Do you ever feel like there’s never enough time in the day? Time management and laser-like task focus are keys to getting things done, but there’s more. A reader recently pointed me to a peak productivity article that discussed a number of ways to get more stuff done. I reflected upon these tips and my own perspectives are below.
Easier said than done but I get the idea. Productivity guru Tim Ferriss encourages this to be more productive: “Don’t check your email or anything else that is going to dictate your behavior.” Most of us get up, rush to email or race to something. Tim argues that is exactly the I’m already feeling behind behaviour we should strive to cut out. Instead, experts like Tim suggest having a few pre-defined goals each morning, and that literally means a few goals – and focus on those. In my life, this is something I already try and do although certainly some days are better than others. Stop reacting brings me to the next secret of getting things done – do the things that matter.

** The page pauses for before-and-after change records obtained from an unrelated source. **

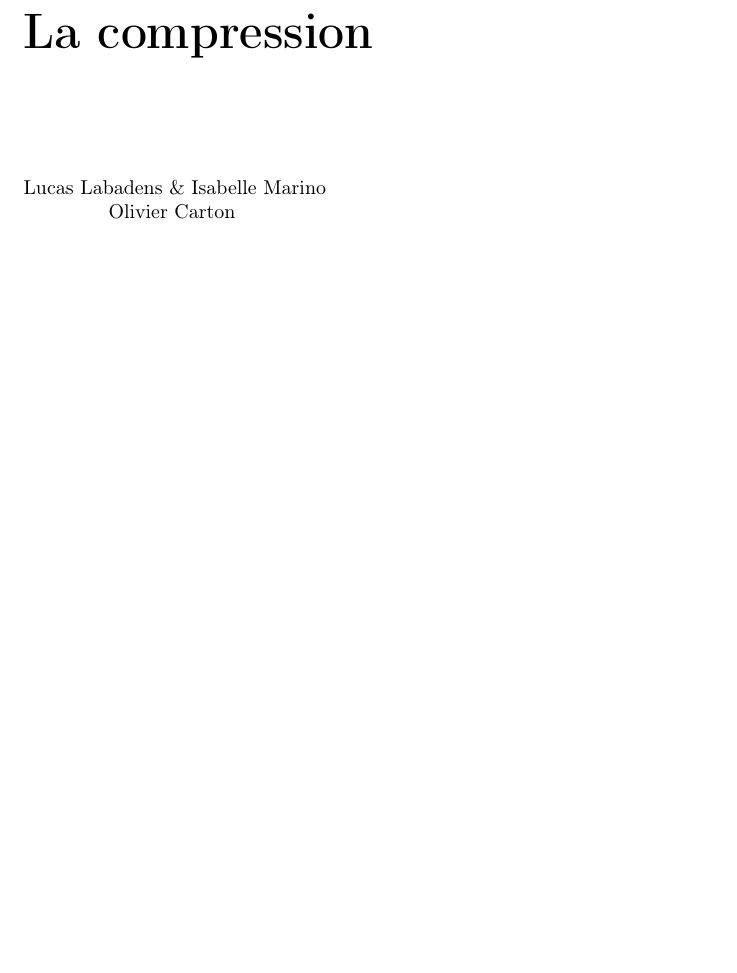
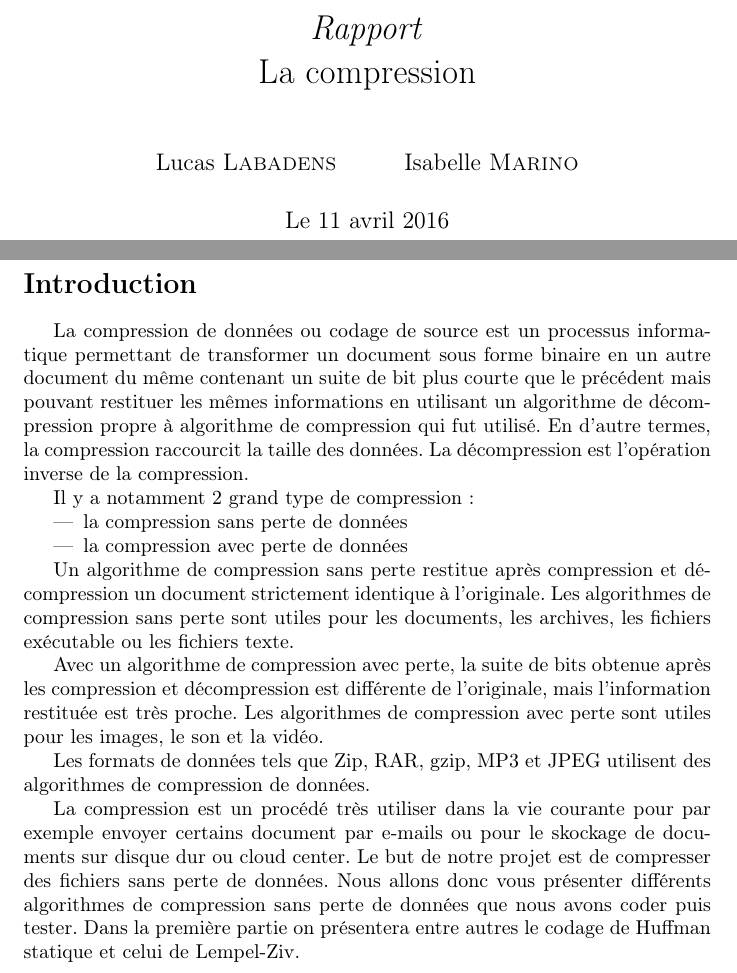
Before and after one commit to MARINOisabelle/Compression, a LaTeX document (Memoire.tex): part of page 1 of 8 before the commit and two parts of pages 1 and 2 of 9 after it, the two joined at a grey line, cut at the place of the change, the shorter picture padded with empty space. Compiled offline with pdfLaTeX.

Commit message:
introduction dans le memoire

```diff
--- a/Memoire.tex
+++ b/Memoire.tex
@@ -2,15 +2,32 @@
 \usepackage[utf8]{inputenc}
 \usepackage[T1]{fontenc}
 \usepackage[francais]{babel}
+
+    \title{\textit{Rapport} \\ La compression}
+    \author{Lucas \textsc{Labadens} \and Isabelle \textsc{Marino} }
+    \date{Le \today}
 \begin{document}
-\chapter*{La compression }
-\paragraph*{}
-\begin{tabbing}
-\hspace{1.5cm}\=\hspace{1.5cm}\=\kill
- \\ Lucas Labadens \& Isabelle Marino\\
- \>Olivier Carton
-\end{tabbing}
+\maketitle
 
 
+\section*{Introduction}
+La compression de données ou codage de source est un processus informatique permettant de transformer un document sous forme binaire en un autre document du même contenant un suite de bit plus courte que le précédent mais pouvant restituer les mêmes informations en utilisant un algorithme de décompression propre à algorithme de compression qui fut utilisé. En d'autre termes, la compression raccourcit la taille des données. La décompression est l'opération inverse de la compression.
+
+Il y a notamment 2 grand type de compression:
+\begin{itemize}
+\item la compression sans perte de données
+\item la compression avec perte de données
+\end{itemize}
+
+Un algorithme de compression sans perte restitue après compression et décompression un document strictement identique à l'originale. Les algorithmes de compression sans perte sont utiles pour les documents, les archives, les fichiers exécutable ou les fichiers texte.
+
+Avec un algorithme de compression avec perte, la suite de bits obtenue après les  compression et décompression est différente de l'originale, mais l'information restituée est très proche. Les algorithmes de compression avec perte sont utiles pour les images, le son et la vidéo.
+
+Les formats de données tels que Zip, RAR, gzip, MP3 et JPEG utilisent des algorithmes de compression de données.
+
+La compression est un procédé très utiliser dans la vie courante pour par exemple envoyer certains document par e-mails ou pour le skockage de documents sur disque dur ou cloud center.
+Le but de notre projet est de compresser des fichiers sans perte de données.
+Nous allons donc vous présenter différents algorithmes de compression sans perte de données que nous avons coder puis tester.
+Dans la première partie on présentera entre autres le codage de Huffman statique et celui de Lempel-Ziv.
 
 \part{Les algorithme de compression}
```
Also changed, not shown: Memoire.tex (22 more changed lines), 1 other file.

Decide on three things that matter today
In the article I read, there was a reminder that all tasks are not created equal. How true. Productivity experts tell us work can be sub-divided into two fundamental types of work: shallow and deep. Shallow work is the small stuff like email and some day-to-day meetings. These are things that do not typically leverage very much talent or skill. Deep work pushes your boundaries and delivers real value. It also improves your skills over time. Over time, focusing on “deep work” will deliver more job/task satisfaction and results. In my work life, there is plenty of shallow work to go around but there are also pockets of enjoyable deep work. As I age, I’ve recognized the workplace won’t always deliver what I need – that deep work – this is part of the why I started and continue to run this blog.
Use some “magic” hours for your three things
Just like all tasks are not created equal, not all hours are created equal either. This means you need to determine and capitalize on your peak productivity hours to get more things done. You can find your most productive hours by paying closer attention to your habits – a little self-assessment might be helpful. Ask yourself questions like:
- Am I a night owl?
- Am I a keener in the mornings?
- At what times of the day do I feel most energetic?
- At what times of the day do I feel most inspired?
By answering these questions, honestly, you can start becoming more time-sensitive to your tasks or new initiatives, focusing on the hours that maximize your potential. In my life, I actually have a couple of peak productivity hours – mid-morning and in the evening. I’m not a night owl per se but I do enjoy working on hobbies in the evening.
Positive procrastination can be good!
Apparently procrastination can be a good thing. For example, if you know you can’t do the task right now, from fear, anxiety or do due other reasons, productivity experts tell us this can be a good thing – as long as it forces you to complete the next priority on your list. The big difference between productivity and just being busy is delivering value. Procrastination can be a positive influence in helping you keep your top commitments and deliver the goods. Instead of trying to do everything, productivity forces you to make decisions about how and where you spend your time. It ultimately means you know the difference between saying “yes” to everything and saying “no” or “not right now” to more things. I’ve read this is a trait of very successful people, and I’m learning to put more of this principle into my own work and personal life.
So there you have it, some top secrets from the productivity gurus to getting things done:
- Stop Reacting
- Decide on what matters today
- Use your “magic” hours
- Embrace positive procrastination
Now get moving people! 🙂
How many of these things do you do consistently today?
Anything you aspire to work on as part your personal and professional development?